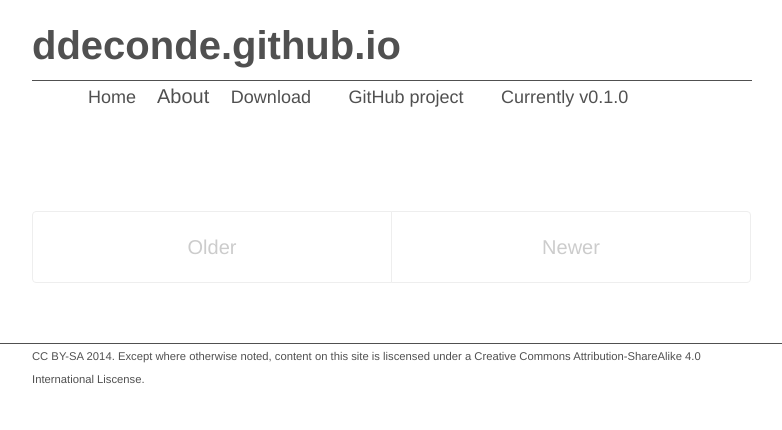
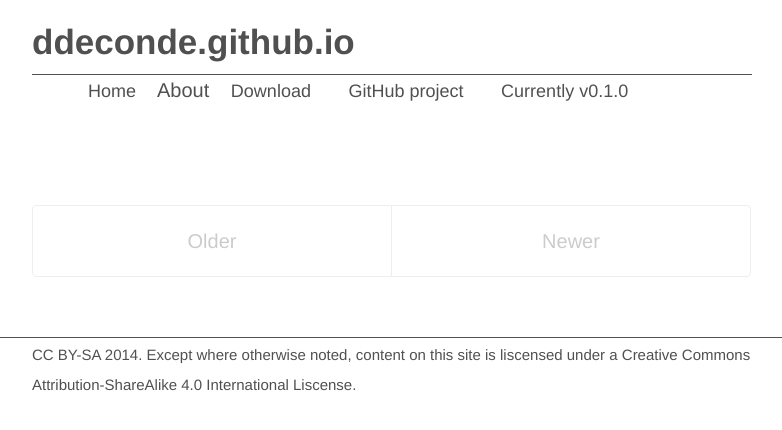
Before and after one commit to ddeconde/ddeconde.github.io, a Jekyll site: the page built from index.html, in a window 1280 px wide. Shown: the top 430 px of the page, without its empty margins (248-1030 px from the left). Built offline with Jekyll 4.4.1, drawn with Linux system fonts in a browser that asks for light colours; Markdown is read by kramdown in place of the engine named in the settings; the list of posts is cut into pages by our own code.

Commit message:
back to poole

```diff
--- a/public/css/masthead-nav.css
+++ b/public/css/masthead-nav.css
@@ -49,7 +49,7 @@ html {
   color: #505050;
   margin-top: 0;
   font-family: "Helvetica Neue", Helvetica, Arial, sans-serif;
-  font-size: 2rem;
+  font-size: 1.75rem;
 }
 
 .masthead-nav {
@@ -82,14 +82,6 @@ a.masthead-nav-item:focus {
   color: #c0c0c0;
 }
 
-.footer {
-  font-size: 75%;
-}
-
-.footer a {
-  color: #505050;
-}
-
 /* Footer -- Added */
 .footer {
   text-align: left;
```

What is expected. The lines that contain the word "masthead" are wanted; copy each of them from the records.

Reply.
--- a/public/css/masthead-nav.css
+++ b/public/css/masthead-nav.css
 .masthead-nav {
@@ -82,14 +82,6 @@ a.masthead-nav-item:focus {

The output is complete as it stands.